Information supplied by the Delta Tour of Champions – if used, please credit accordingly

05-09-2005, 08:17 AM
confirmed Nadal out of hamburg

05-09-2005, 08:24 AM
Who's the lucky loser!

05-09-2005, 08:28 AM

Jack the Hack
05-09-2005, 09:39 AM

It's good information you have posted here, especially the quotes from the former pros. Nobody can argue much with those viewpoints since they have been there themselves!

I'm glad that Nadal has decided against playing in Hamburg. With the minor injuries he has, he needs to rest for a couple weeks to give himself the best shot at the French as possible. I didn't think he had a realistic shot at winning this year, but was massively impressed with the fifth set comeback yesterday. He looked like he was fading away (like in Miami), but fought back from 0-3 (double breaks!) down. I knew he was a fighter, but I didn't think he had that kind of effort in him at this stage in his career...

The French Open should be really fun to watch this year...

Max G.
05-09-2005, 02:04 PM
I really like Nadal to get another title. When Roddick is out, Nadal should have an easy path to final. Really too bad that he withdrew..


Nah. On clay, there's no such thing as an "easy draw" - Nadal would have to be super-fit every match to win. Sure, he might have gotten far in the tournament, despite having to play Andreev, Novak, and Canas, followed by Gasquet... but then he would have been dead tired for the French Open, if he wasn't this week already. The top priority right now should be to prepare himself for Roland Garros, and his best shot at that is to rest.

05-09-2005, 02:06 PM
is the atp gonna try to fine these guys like they tried todo hewitt? i dont think they gave their 72 hour notice.

05-09-2005, 03:45 PM
lol yea watch them fine nadal...that would be funny

05-09-2005, 03:51 PM
moya has also pulled out of hamburg

05-09-2005, 05:17 PM
lol yea watch them fine nadal...that would be funny

nadal has never sued them, he should be ok :)

05-09-2005, 06:41 PM
Nadal will be the raging bull at RG. Smart move to pull out, it means he wil enter RG on a high knowing he can beat anyone on clay.

05-09-2005, 06:53 PM
Rafa won't be fined, because he travelled to Hamburg and was evaluated by the ATP trainer, who declared him unfit to play because of the cut on his hand.
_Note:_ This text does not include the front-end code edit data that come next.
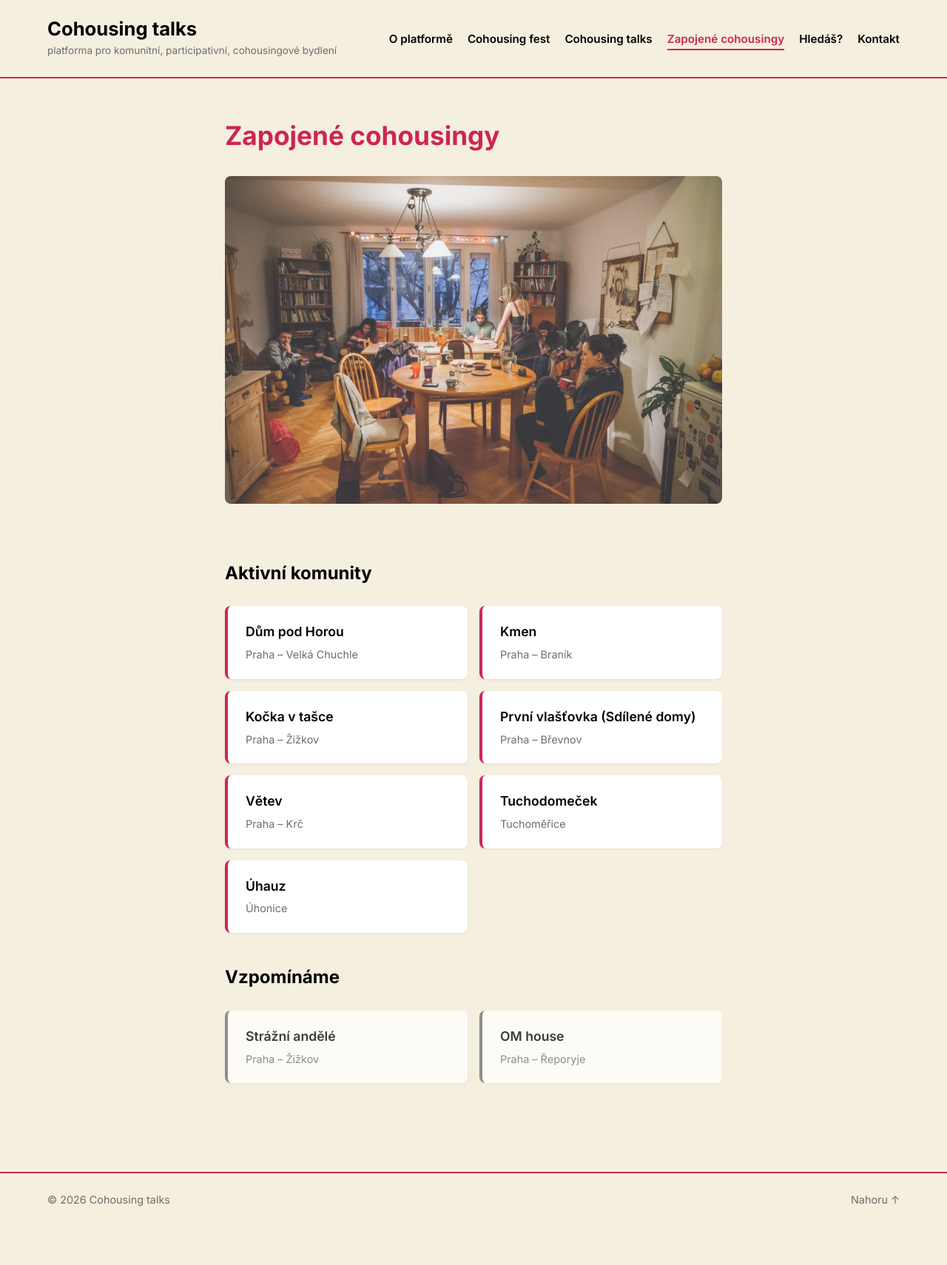
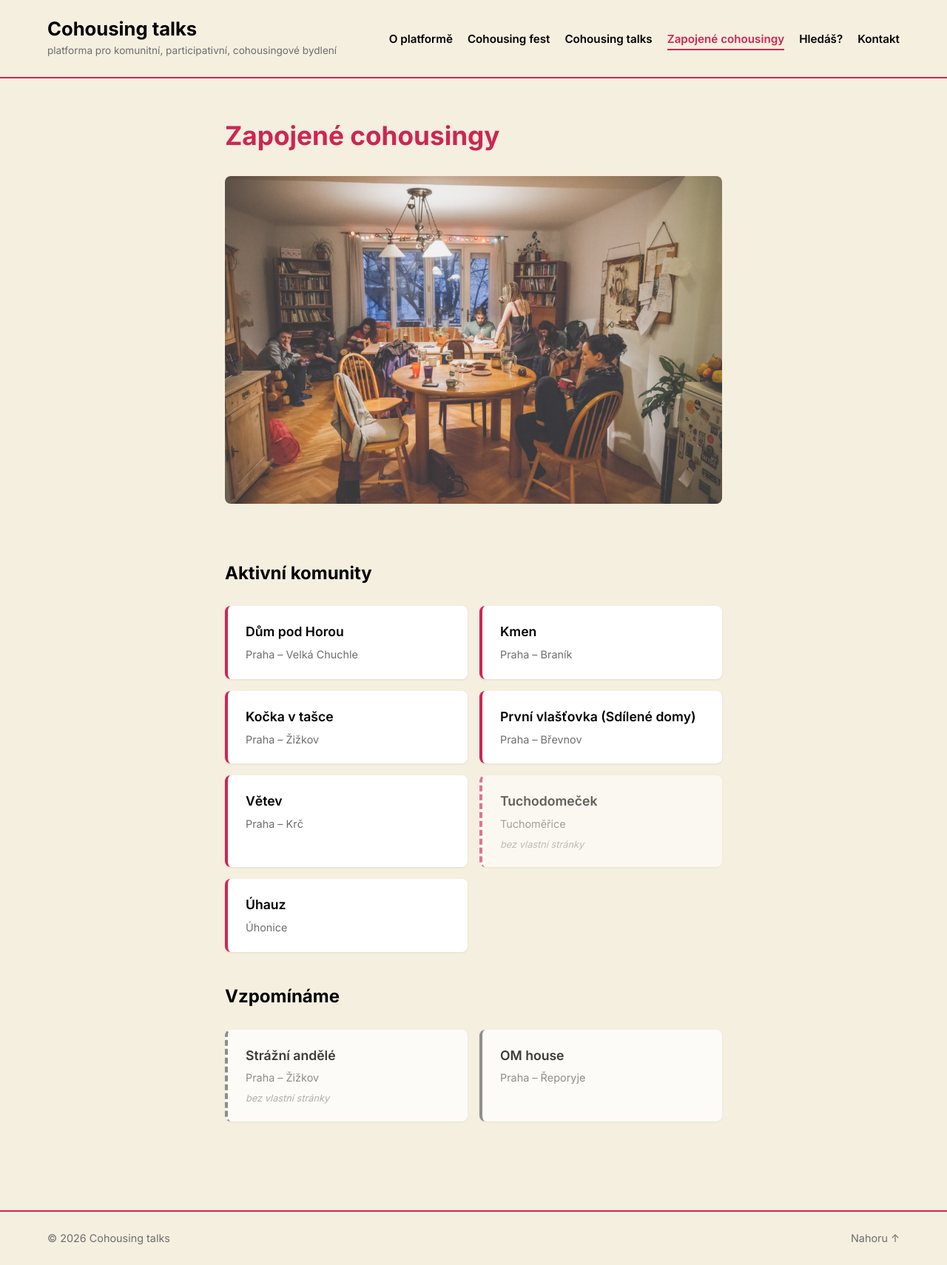
Before and after one commit to kubantjan/cohousingtalks, a Jekyll site: the page built from pages/zapojene-cohousingy.md, in a window 1280 px wide. Shown: the whole page at 74% size. Built offline with Jekyll 4.4.1, drawn with Linux system fonts in a browser that asks for light colours; before the commit the page ends 1659 px from its top, so only the background shows below that.

Commit message:
Style non-clickable community cards as visually distinct
Dashed border + reduced opacity + "bez vlastní stránky" label
makes it clear that Tuchodomeček and Strážní andělé are not
clickable, rather than looking like broken links.

https://claude.ai/code/session_01QijTnhd8jY5McXwLTjca6r

```diff
--- a/assets/css/style.css
+++ b/assets/css/style.css
@@ -247,8 +247,9 @@ a.community-card:hover {
   text-decoration: none;
 }
 
-div.community-card:hover {
-  box-shadow: 0 3px 10px rgba(0,0,0,0.12);
+div.community-card {
+  border-left-style: dashed;
+  opacity: 0.6;
 }
 
 .community-card h3 {
@@ -256,6 +257,13 @@ div.community-card:hover {
   font-weight: 600;
   margin: 0 0 0.25rem;
   color: #000;
+}
+
+div.community-card .no-page {
+  font-size: 0.8rem;
+  color: #999;
+  font-style: italic;
+  margin: 0.25rem 0 0;
 }
 
 .community-card .location {
--- a/pages/zapojene-cohousingy.md
+++ b/pages/zapojene-cohousingy.md
@@ -20,6 +20,7 @@ permalink: /zapojene-cohousingy/
 <div class="community-card">
   <h3>{{ c.name }}</h3>
   <p class="location">{{ c.location }}</p>
+  <p class="no-page">bez vlastní stránky</p>
 </div>
 {% endif %}
 {% endfor %}
@@ -39,6 +40,7 @@ permalink: /zapojene-cohousingy/
 <div class="community-card">
   <h3>{{ c.name }}</h3>
   <p class="location">{{ c.location }}</p>
+  <p class="no-page">bez vlastní stránky</p>
 </div>
 {% endif %}
 {% endfor %}
```
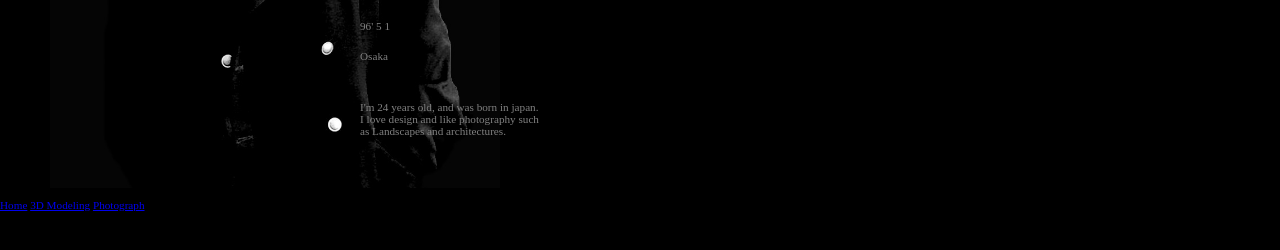
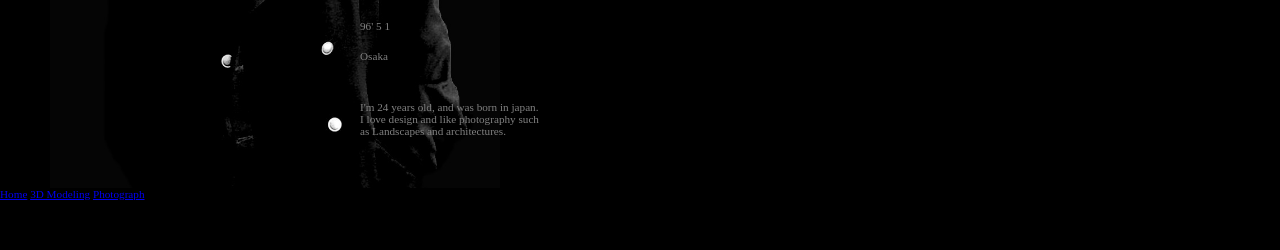
Before and after one commit to shigu0501/Shigu-sPortfolio.github.io, a plain HTML site: page index.html in a window 1280 px wide. Shown: the part 462-712 px from the top of the page. Drawn offline with Linux system fonts and the light colour scheme.

Commit message:
Update index.html

```diff
--- a/index.html
+++ b/index.html
@@ -36,11 +36,11 @@
 
 
     <div class="buttons">
-    <ul class="inner">
-      <li><a href="index.html">Home</a></li>
-      <li><a href="3D_Modeling.html">3D Modeling</a></li>
-      <li><a href="photograph.html">Photograph</a></li>
-    </ul>
+    <div class="inners">
+      <a href="index.html">Home</a>
+      <a href="3D_Modeling.html">3D Modeling</a>
+      <a href="photograph.html">Photograph</a>
+    </div>
  </div>
 
 </body>
```
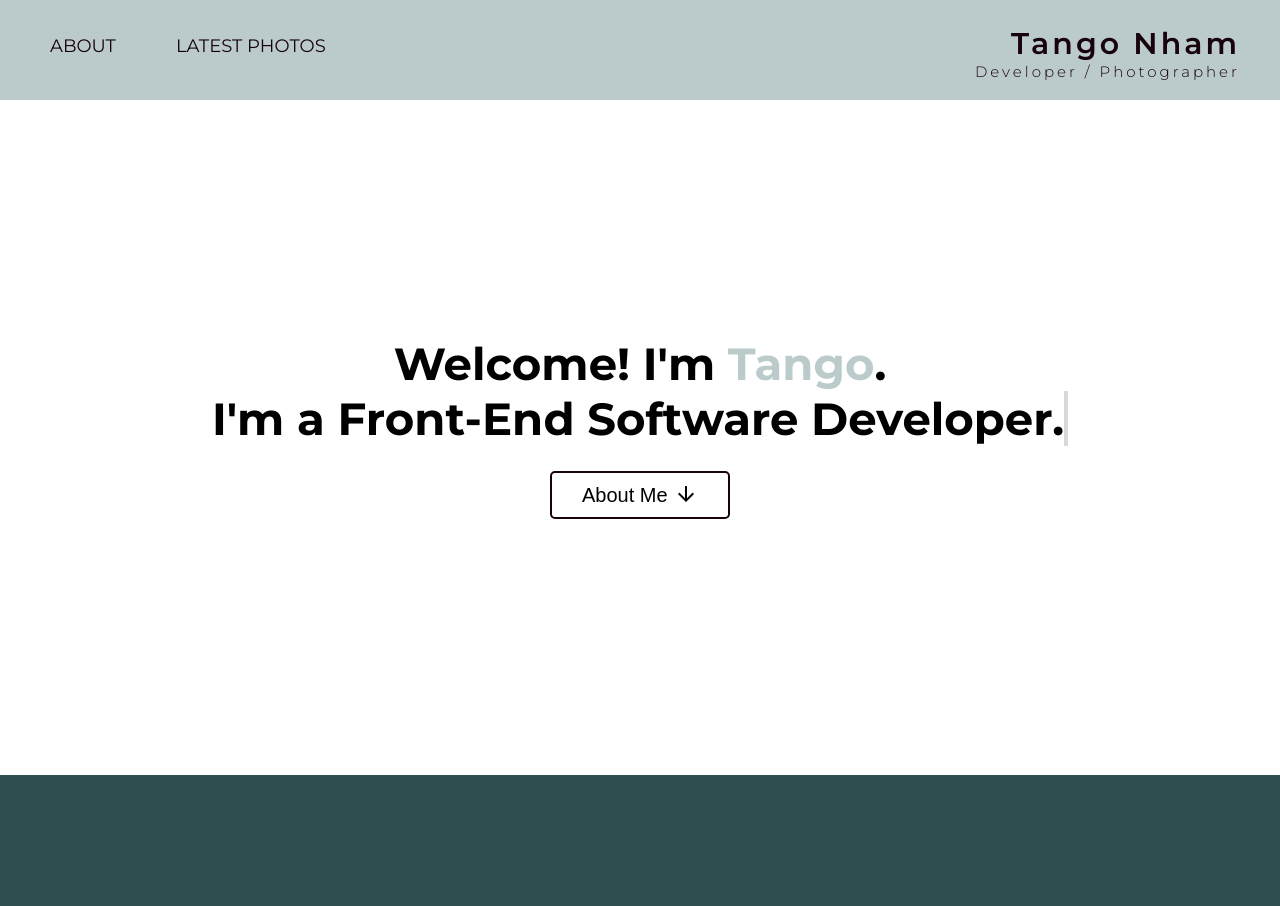
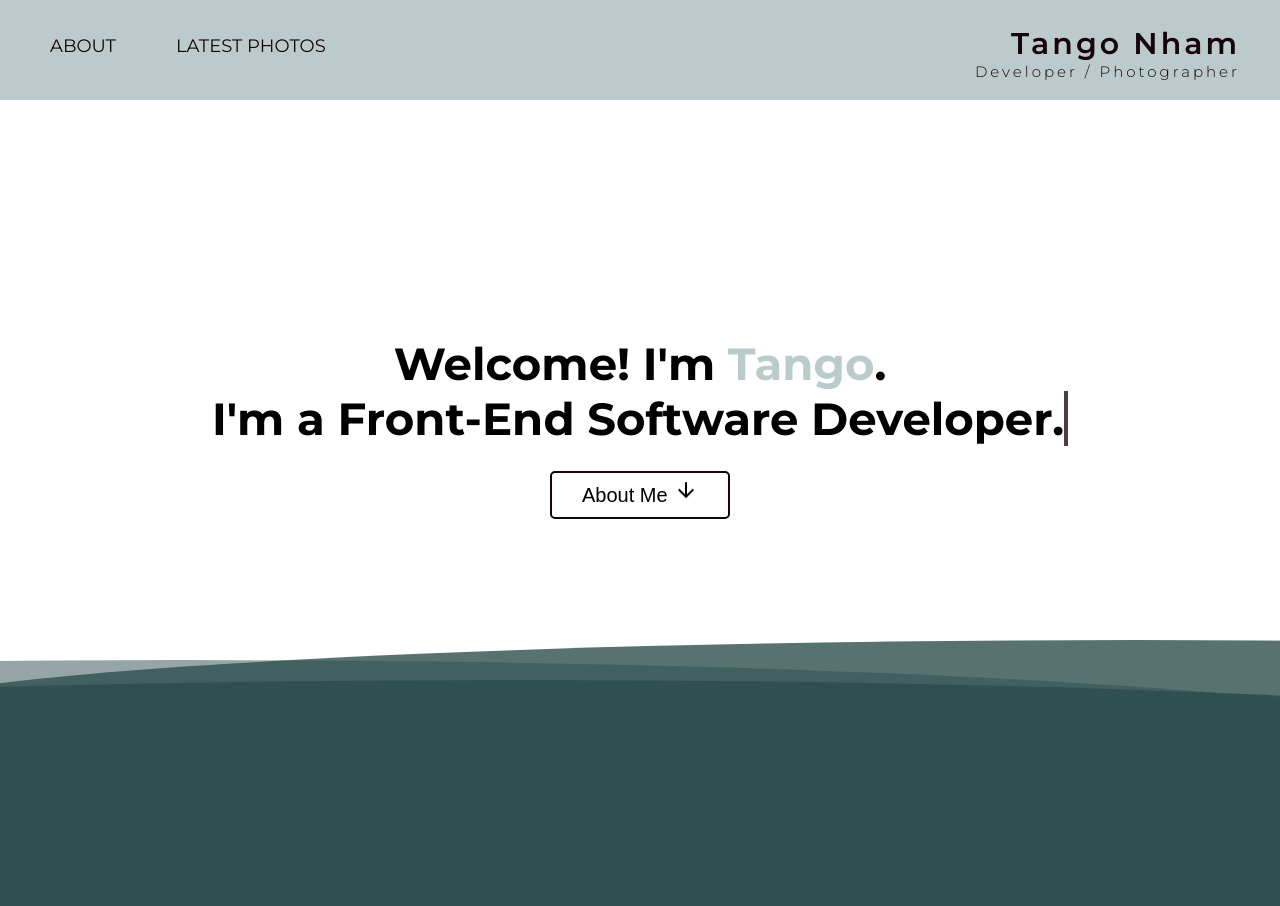
Before and after one commit to TangoCode99/react-practice, a React (Create React App) app: page /about in a window 1280 px wide. Shown: the top 906 px of the page. Built offline with nearby package versions, Linux system fonts and the light colour scheme.

Commit message:
Added waves animation

```diff
--- a/src/components/about.css
+++ b/src/components/about.css
@@ -88,6 +88,61 @@
   cursor: pointer;
 }
 
+.waves-background {
+  position: relative;
+  overflow: auto;
+  background-size: 400% 400%;
+  background-attachment: fixed;
+}
+
+.wave {
+  background: #2f4f4f;
+  border-radius: 1000% 1000% 0 0;
+  position: fixed;
+  width: 200%;
+  height: 10em;
+  animation: wave 10s -3s linear infinite;
+  transform: translate3d(0, 0, 0);
+  opacity: 0.8;
+  bottom: 0;
+  left: 0;
+  z-index: -1;
+}
+
+.wave:nth-of-type(2) {
+  bottom: -1.25em;
+  animation: wave 15s linear reverse infinite;
+  opacity: 0.5;
+}
+
+.wave:nth-of-type(3) {
+  bottom: -2.5em;
+  animation: wave 20s -1s reverse infinite;
+  opacity: 0.9;
+}
+
+@keyframes wave {
+  2% {
+      transform: translateX(1);
+  }
+
+  25% {
+      transform: translateX(-25%);
+  }
+
+  50% {
+      transform: translateX(-50%);
+  }
+
+  75% {
+      transform: translateX(-25%);
+  }
+
+  100% {
+      transform: translateX(1);
+  }
+}
+
 .about-body {
   display: flex;
   flex-direction: row;
@@ -100,7 +155,7 @@
 }
 
 .left-side {
-  width: 35rem;
+  width: 30rem;
   text-align: left;
   background-color: #959595;
   opacity: 100%;
@@ -327,31 +382,34 @@
 }
 
 .projects {
-  height: 300vh;
+  height: 90vh;
   background-color: #2f4f4f;
 }
 
 .projects-title {
+  margin: 0 auto;
+  width: 50%;
+  border-bottom: 2px solid white;
   h1 {
     margin: 0px;
-    padding: 20px;
+    padding: 30px 0px 20px;
     color: white;
   }
 }
 
 .projects-body {
   display: flex;
-  flex-direction: column;
+  flex-direction: row;
 }
 
 .project-wrapper {
   display: flex;
-  flex-direction: row;
+  flex-direction: column;
   align-items: center;
-  margin: 10px auto;
-  height: 90vh;
-  width: 95vw;
+  margin: 30px auto;
+  padding: 0 0 20px;
   background-color: #bbcbcb;
+  border-radius: 5%;
 
   .wrapper-right {
     text-align: left;
@@ -359,8 +417,9 @@
 }
 
 .temp-img {
-  width: 500px;
-  height: 500px;
+  border-radius: 5% 5% 0 0;
+  width: 300px;
+  height: 300px;
   background-color: #808080;
 }
 
@@ -429,7 +488,7 @@
   flex-direction: column;
   justify-content: center;
   align-items: center;
-  height: 20vh;
+  height: 15vh;
   background-color: #2f4f4f;
   color: #bbcbcb;
 }
--- a/src/components/about.jsx
+++ b/src/components/about.jsx
@@ -61,14 +61,10 @@ const ProjectsSection = () => {
                 {projects.map((project, index) => {
                     return (
                         <div className="project-wrapper" key={index}>
-                            <div className="wrapper-left">
-                                <div className="temp-img"></div>
-                            </div>
-                            <div className="wrapper-right">
-                                <h3>{project.title}</h3>
-                                <div className="project-desc">{project.desc}</div>
-                                <div className="project-repo">{project.repo}</div>
-                            </div>
+                            <div className="temp-img"></div>
+                            <h3>{project.title}</h3>
+                            <div className="project-desc">{project.desc}</div>
+                            <div className="project-repo">{project.repo}</div>
                         </div>
                     )
                 })}
@@ -86,7 +82,12 @@ export default function About() {
             <div className="about-header">
                 <h2>Welcome! I'm <div className="name">Tango</div>.</h2>
                 <h2 className="about-title">I'm a Front-End Software Developer.</h2>
-                <button className="about-me-btn" onClick={() => { aboutMeRef.current.scrollIntoView({ block: "start", behavior: "smooth" }); }}>About Me <ArrowDownwardIcon className="bounce"/></button>
+                <button className="about-me-btn" onClick={() => { aboutMeRef.current.scrollIntoView({ block: "start", behavior: "smooth" }); }}>About Me <ArrowDownwardIcon className="bounce" /></button>
+            </div>
+            <div className="waves-background">
+                <div className="wave"></div>
+                <div className="wave"></div>
+                <div className="wave"></div>
             </div>
             <div className="about-body" ref={aboutMeRef}>
                 <div className="left-side">
@@ -128,7 +129,7 @@ export default function About() {
                         <li>Data Visualization</li>
                         <li>Machine Learning</li>
                     </ul>
-                    <button className="experience-btn" onClick={() => { experiencesRef.current.scrollIntoView({ bloc: "start", behavior: "smooth" }); }}>Experiences <ArrowDownwardIcon className="bounce"/></button>
+                    <button className="experience-btn" onClick={() => { experiencesRef.current.scrollIntoView({ bloc: "start", behavior: "smooth" }); }}>Experiences <ArrowDownwardIcon className="bounce" /></button>
                 </div>
             </div>
             <div className="experience" ref={experiencesRef}>
```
And since the relatively minor injury was exacerbated by five hours of play yesterday, I don't think they are going to worry about lack of notice.